* **ACTIVITY**:
Return every line from the records below with the string "mysql".

═══ INPUT DATA

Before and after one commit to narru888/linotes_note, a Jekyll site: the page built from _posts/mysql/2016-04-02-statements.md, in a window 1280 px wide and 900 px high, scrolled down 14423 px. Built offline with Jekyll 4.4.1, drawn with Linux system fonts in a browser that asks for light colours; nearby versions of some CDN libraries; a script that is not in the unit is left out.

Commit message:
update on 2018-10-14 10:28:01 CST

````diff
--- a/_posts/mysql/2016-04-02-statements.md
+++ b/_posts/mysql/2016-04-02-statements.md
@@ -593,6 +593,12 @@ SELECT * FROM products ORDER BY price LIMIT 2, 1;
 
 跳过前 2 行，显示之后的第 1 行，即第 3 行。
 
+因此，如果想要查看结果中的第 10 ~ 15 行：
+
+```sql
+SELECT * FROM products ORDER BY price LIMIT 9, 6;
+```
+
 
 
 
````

══════
═══ INPUT DATA

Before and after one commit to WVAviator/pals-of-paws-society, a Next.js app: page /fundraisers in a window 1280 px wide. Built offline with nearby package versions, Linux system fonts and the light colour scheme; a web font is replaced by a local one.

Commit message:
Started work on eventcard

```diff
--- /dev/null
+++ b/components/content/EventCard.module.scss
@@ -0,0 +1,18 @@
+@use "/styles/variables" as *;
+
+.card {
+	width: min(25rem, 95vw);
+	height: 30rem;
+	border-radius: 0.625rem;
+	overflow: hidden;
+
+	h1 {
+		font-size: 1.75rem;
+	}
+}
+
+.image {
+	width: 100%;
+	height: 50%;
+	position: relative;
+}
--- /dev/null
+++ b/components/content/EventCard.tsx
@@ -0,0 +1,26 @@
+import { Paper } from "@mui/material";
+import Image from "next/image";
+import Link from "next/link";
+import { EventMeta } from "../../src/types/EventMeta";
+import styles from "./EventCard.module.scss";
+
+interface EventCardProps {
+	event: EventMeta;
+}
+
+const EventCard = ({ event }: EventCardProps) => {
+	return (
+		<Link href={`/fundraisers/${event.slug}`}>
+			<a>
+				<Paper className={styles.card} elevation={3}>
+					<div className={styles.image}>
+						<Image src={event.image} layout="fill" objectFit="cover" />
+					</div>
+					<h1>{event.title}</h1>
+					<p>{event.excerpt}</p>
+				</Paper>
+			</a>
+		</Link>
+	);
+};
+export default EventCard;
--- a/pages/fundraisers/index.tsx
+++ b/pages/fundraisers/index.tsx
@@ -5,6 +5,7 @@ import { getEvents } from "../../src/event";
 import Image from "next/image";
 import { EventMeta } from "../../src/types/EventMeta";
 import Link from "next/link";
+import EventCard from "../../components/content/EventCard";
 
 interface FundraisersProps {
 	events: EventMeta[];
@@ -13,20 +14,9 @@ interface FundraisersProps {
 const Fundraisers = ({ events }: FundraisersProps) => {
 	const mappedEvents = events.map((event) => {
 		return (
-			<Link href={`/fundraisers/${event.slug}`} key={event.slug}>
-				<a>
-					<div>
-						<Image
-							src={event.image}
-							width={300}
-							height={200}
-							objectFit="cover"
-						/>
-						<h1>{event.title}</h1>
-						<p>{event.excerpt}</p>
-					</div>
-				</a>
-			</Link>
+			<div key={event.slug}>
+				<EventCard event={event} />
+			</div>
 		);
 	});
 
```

══════

* **WRITTEN ANSWER**:
Before and after one commit to narru888/linotes_note, a Jekyll site: the page built from _posts/mysql/2016-04-02-statements.md, in a window 1280 px wide and 900 px high, scrolled down 14423 px. Built offline with Jekyll 4.4.1, drawn with Linux system fonts in a browser that asks for light colours; nearby versions of some CDN libraries; a script that is not in the unit is left out.
--- a/_posts/mysql/2016-04-02-statements.md
+++ b/_posts/mysql/2016-04-02-statements.md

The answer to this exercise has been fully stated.